- Records provided -

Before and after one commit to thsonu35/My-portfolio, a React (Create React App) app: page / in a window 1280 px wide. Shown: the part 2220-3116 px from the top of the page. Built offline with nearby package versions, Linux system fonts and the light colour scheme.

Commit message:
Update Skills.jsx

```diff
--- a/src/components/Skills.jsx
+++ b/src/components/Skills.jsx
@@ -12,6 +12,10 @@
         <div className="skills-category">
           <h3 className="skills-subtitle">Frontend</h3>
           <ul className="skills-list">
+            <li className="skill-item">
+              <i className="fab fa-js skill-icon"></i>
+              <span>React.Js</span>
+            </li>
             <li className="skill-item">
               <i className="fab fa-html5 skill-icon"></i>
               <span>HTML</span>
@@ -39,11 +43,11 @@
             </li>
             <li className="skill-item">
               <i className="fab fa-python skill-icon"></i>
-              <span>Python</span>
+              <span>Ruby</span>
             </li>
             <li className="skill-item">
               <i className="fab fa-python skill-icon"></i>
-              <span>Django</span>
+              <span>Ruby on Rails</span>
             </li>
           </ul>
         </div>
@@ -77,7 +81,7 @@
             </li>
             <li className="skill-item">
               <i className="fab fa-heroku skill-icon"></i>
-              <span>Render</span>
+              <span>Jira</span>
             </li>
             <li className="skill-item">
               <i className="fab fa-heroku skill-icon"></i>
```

- Problem to solve -
Word for word, write out each record shown above.

- Reply to the exercise -
Before and after one commit to thsonu35/My-portfolio, a React (Create React App) app: page / in a window 1280 px wide. Shown: the part 2220-3116 px from the top of the page. Built offline with nearby package versions, Linux system fonts and the light colour scheme.

Commit message:
Update Skills.jsx

```diff
--- a/src/components/Skills.jsx
+++ b/src/components/Skills.jsx
@@ -12,6 +12,10 @@
         <div className="skills-category">
           <h3 className="skills-subtitle">Frontend</h3>
           <ul className="skills-list">
+            <li className="skill-item">
+              <i className="fab fa-js skill-icon"></i>
+              <span>React.Js</span>
+            </li>
             <li className="skill-item">
               <i className="fab fa-html5 skill-icon"></i>
               <span>HTML</span>
@@ -39,11 +43,11 @@
             </li>
             <li className="skill-item">
               <i className="fab fa-python skill-icon"></i>
-              <span>Python</span>
+              <span>Ruby</span>
             </li>
             <li className="skill-item">
               <i className="fab fa-python skill-icon"></i>
-              <span>Django</span>
+              <span>Ruby on Rails</span>
             </li>
           </ul>
         </div>
@@ -77,7 +81,7 @@
             </li>
             <li className="skill-item">
               <i className="fab fa-heroku skill-icon"></i>
-              <span>Render</span>
+              <span>Jira</span>
             </li>
             <li className="skill-item">
               <i className="fab fa-heroku skill-icon"></i>
```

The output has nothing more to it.